There is no doubt that traditional knowledge is just as remarkable as any other technology. Indigenous and rural communities have come up with ways to manage and utilize their surrounding natural environment. Despite the lack of conventional knowledge, they have conceived of ways to improve their daily lives without disrupting the natural cycle of ecosystems.
To maintain food security and livelihoods, these communities rely on production activities such as agriculture, fisheries and forestry. They acquire resources from their surroundings, such as gathering wood from secondary growth forests or remnant woodlands for fuel. Basically, the Satoyama is characterized by human-nature interactions that promote food security and livelihood while maintaining ecosystems and biodiversity.
Beyond Rural Communities, Bringing Satoyama to the City
The Satoyama principle can also be applied in urban landscapes. Green roofs and vertical gardens are two of the many ways that urban settings can make use of this valuable traditional knowledge.
In Satoyama landscapes, communities rely on woodlands and forests to provide sufficient water supply for agriculture, fisheries and consumption.

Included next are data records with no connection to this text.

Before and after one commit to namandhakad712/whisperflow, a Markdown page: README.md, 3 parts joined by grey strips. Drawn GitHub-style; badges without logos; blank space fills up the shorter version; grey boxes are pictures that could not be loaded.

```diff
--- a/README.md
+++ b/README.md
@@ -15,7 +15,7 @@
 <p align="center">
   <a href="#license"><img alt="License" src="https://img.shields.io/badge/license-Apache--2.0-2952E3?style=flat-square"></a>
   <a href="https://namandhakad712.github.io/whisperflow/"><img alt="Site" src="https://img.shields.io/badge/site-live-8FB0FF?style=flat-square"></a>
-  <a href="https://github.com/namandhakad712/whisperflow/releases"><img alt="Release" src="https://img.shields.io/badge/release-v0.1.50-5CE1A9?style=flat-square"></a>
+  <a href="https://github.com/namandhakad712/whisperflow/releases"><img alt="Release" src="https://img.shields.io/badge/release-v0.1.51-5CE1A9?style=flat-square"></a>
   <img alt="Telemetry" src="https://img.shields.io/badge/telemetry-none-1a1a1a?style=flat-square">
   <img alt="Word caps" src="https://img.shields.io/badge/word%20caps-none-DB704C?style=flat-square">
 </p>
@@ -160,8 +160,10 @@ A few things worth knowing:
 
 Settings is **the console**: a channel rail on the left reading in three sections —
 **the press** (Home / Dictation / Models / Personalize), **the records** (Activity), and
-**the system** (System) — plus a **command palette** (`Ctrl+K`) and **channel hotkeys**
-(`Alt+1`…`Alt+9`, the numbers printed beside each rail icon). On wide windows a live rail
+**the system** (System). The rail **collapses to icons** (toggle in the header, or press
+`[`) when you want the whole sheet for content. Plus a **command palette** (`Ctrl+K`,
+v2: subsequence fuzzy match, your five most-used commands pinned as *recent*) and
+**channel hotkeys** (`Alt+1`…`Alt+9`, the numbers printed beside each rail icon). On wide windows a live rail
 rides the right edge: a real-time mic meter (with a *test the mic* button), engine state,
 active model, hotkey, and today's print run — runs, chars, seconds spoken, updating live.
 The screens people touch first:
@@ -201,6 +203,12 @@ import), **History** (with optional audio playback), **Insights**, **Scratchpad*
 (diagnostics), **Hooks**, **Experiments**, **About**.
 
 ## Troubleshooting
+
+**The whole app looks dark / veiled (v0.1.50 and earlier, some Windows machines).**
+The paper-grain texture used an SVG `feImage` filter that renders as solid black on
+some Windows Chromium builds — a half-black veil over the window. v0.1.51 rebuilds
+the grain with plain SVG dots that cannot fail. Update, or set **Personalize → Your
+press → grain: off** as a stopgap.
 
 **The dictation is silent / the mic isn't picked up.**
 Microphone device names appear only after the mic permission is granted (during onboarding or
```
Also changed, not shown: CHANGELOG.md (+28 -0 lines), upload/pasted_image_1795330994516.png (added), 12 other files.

This local knowledge can also be applied in modern roof structures.
With the consideration of the Satoyama concept, an IPSI case study explains that green roofs can be an “integral design element that improves community life and increases habitat and connection with nature.”
Japan, despite its dense cities, is becoming the leader in encouraging urban ecology. Braiterman, a design anthropologist who lives in Tokyo, notes, “Tokyo residents are displaying remarkable ingenuity in maximizing small private spaces and limited open spaces.”
In Tokyo, residents care for tiny gardens and alley plants, locally known as roji. They also have street-level paddies, honey bee projects and firefly gardens. This only proves that even small spaces should not discourage or hinder us from promoting sustainable lifestyles.
The Environment Ministry in Japan has already included rebuilding Satoyama in its biodiversity strategy. Organizations now focus on educating urban dwellers of the cultural and social significance of the Satoyama. This is especially relevant now that the majority of the world’s population lives in cities.
The IPSI stresses that if people in urban settings learn to value culture and nature, they will be inspired to live more sustainably and resiliently. This is IPSI’s vision—to spread awareness and recreate a harmonious relationship with nature in urban projects, be it big or small.